While in the States, Genato had a food company called Cudahy, based in Cudahy City in California produce and can his Chorizos de Bilbao Marca El Rey in his classic green can. He realized that the Filipino market would patronize his product and indeed these made great sales in California’s Filipino and Oriental food stores. Soler does not say whether Genato sold the rights to Cudahy but this may be the case, in my personal opinion. You see, Soler said that the Cudahy company was later bought by an affiliate based in Illinois, which continued producing the chorizos Marca El Rey in the classic can.

This is my own idea – It may be that the latter company was bought by the company that you guys say now produces the Chorizo de Bilbao Marca El Rey in the original can and with the original ingredients.

I have no doubt that Dr. Soler knows the facts and because of this, I have discovered in the Internet that there are only two countries in the world where Chorizo de Bilbao, Marca El Rey or otherwise, exists, the US of A and the Philippines. To know for sure, check if anyone in this group knows of Dr. Soler and his address and contact the man.

Nov 13, 2008 | 12:25 pm


I thought for sure that it was made in Spain.  So glad I didn’t cave and buy those super-expensive chorizo sticks I’ve seen in local gourmet markets!

I don’t know if the link my cousin sent me for the chorizo is the same as what is written of above but I just may give it a whirl:

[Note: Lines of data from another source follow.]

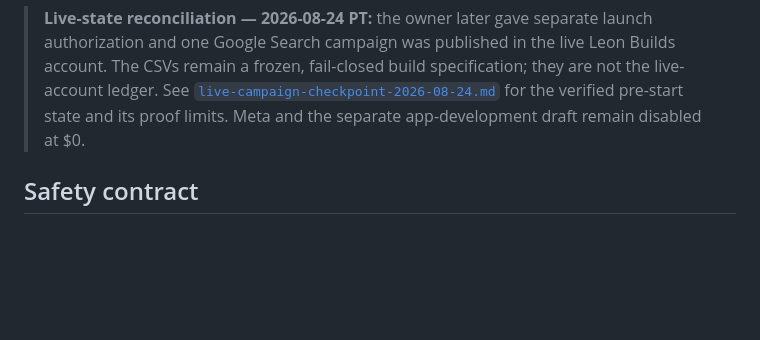
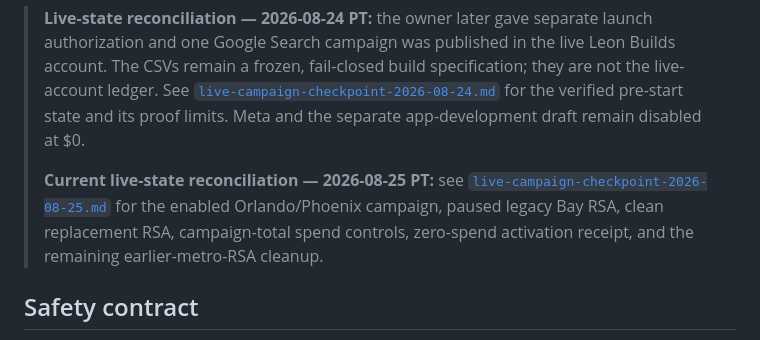
Before and after one commit to Noctilucenty/leon-dev-site, a Markdown page: content/ads/README.md, the part around the change. Drawn GitHub-style; blank space fills up the shorter version.

Commit message:
Record Orlando Phoenix campaign activation

```diff
--- a/content/ads/README.md
+++ b/content/ads/README.md
@@ -13,6 +13,12 @@ Google or Meta campaign. No row in these files is evidence that an ad ran.
 > [`live-campaign-checkpoint-2026-08-24.md`](live-campaign-checkpoint-2026-08-24.md)
 > for the verified pre-start state and its proof limits. Meta and the separate
 > app-development draft remain disabled at $0.
+>
+> **Current live-state reconciliation — 2026-08-25 PT:** see
+> [`live-campaign-checkpoint-2026-08-25.md`](live-campaign-checkpoint-2026-08-25.md)
+> for the enabled Orlando/Phoenix campaign, paused legacy Bay RSA, clean
+> replacement RSA, campaign-total spend controls, zero-spend activation receipt,
+> and the remaining earlier-metro-RSA cleanup.
 
 ## Safety contract
 
```
Also changed, not shown: content/ads/live-campaign-checkpoint-2026-08-25.md (added, +75 -0 lines).
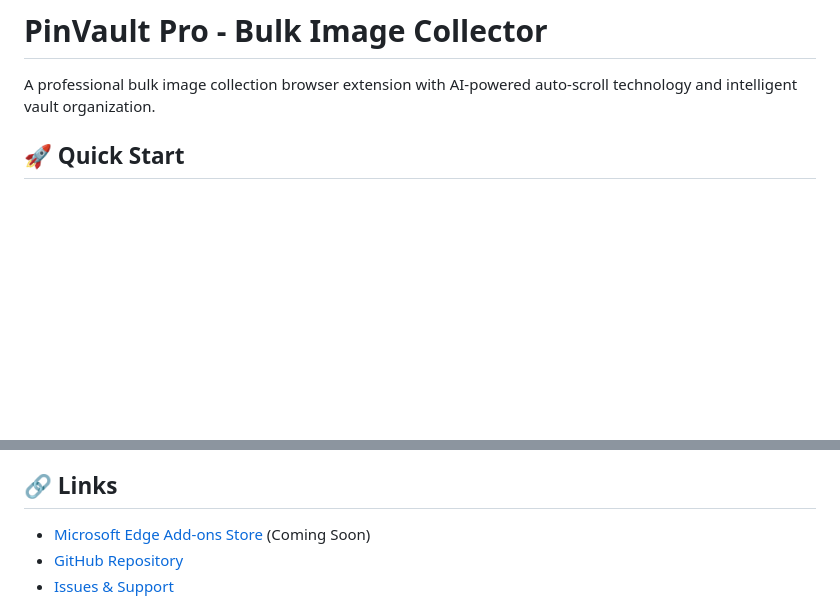
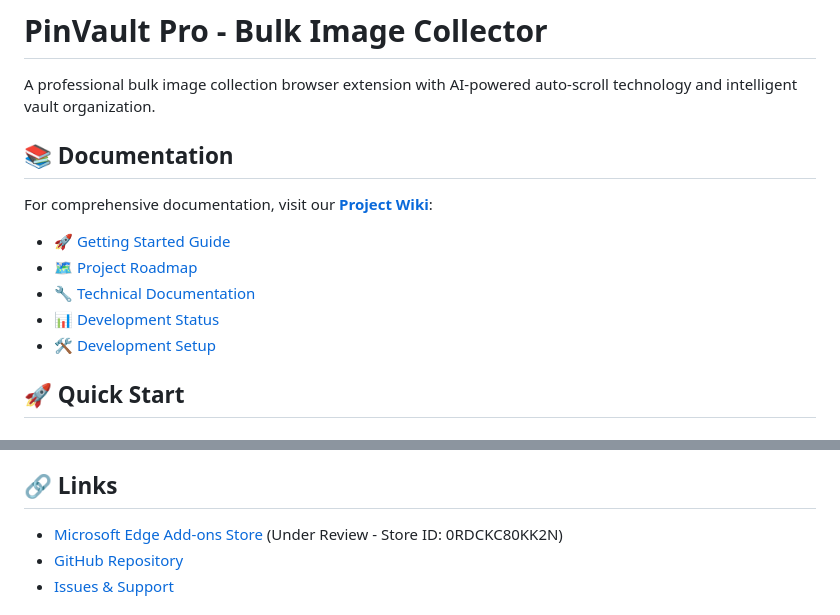
Before and after one commit to inyogeshwar/pinvault-pro-extension, a Markdown page: README.md, 2 parts joined by grey strips. Rendered like a GitHub page; blank space fills up the shorter version.

Commit message:
Update README.md
Signed-off-by: Yogeshwar Kumar <111217412+inyogeshwar@users.noreply.github.com>

```diff
--- a/README.md
+++ b/README.md
@@ -1,6 +1,15 @@
 # PinVault Pro - Bulk Image Collector
 
 A professional bulk image collection browser extension with AI-powered auto-scroll technology and intelligent vault organization.
+
+## 📚 Documentation
+
+For comprehensive documentation, visit our **[Project Wiki](WIKI.md)**:
+- 🚀 [Getting Started Guide](README.md#-quick-start)
+- 🗺️ [Project Roadmap](ROADMAP.md)
+- 🔧 [Technical Documentation](TECHNICAL.md)
+- 📊 [Development Status](STATUS.md)
+- 🛠️ [Development Setup](DEVELOPMENT.md)
 
 ## 🚀 Quick Start
 
@@ -133,7 +142,7 @@ MIT License - see [LICENSE](LICENSE) file for details.
 
 ## 🔗 Links
 
-- [Microsoft Edge Add-ons Store](#) (Coming Soon)
+- [Microsoft Edge Add-ons Store](#) (Under Review - Store ID: 0RDCKC80KK2N)
 - [GitHub Repository](https://github.com/inyogeshwar/pinvault-pro-extension)
 - [Issues & Support](https://github.com/inyogeshwar/pinvault-pro-extension/issues)
 
```
Also changed, not shown: other parts of README.md (+1 -1 lines).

My only reservation is that they added “Senor” to the name which makes me think it’s not the real deal.  *sigh*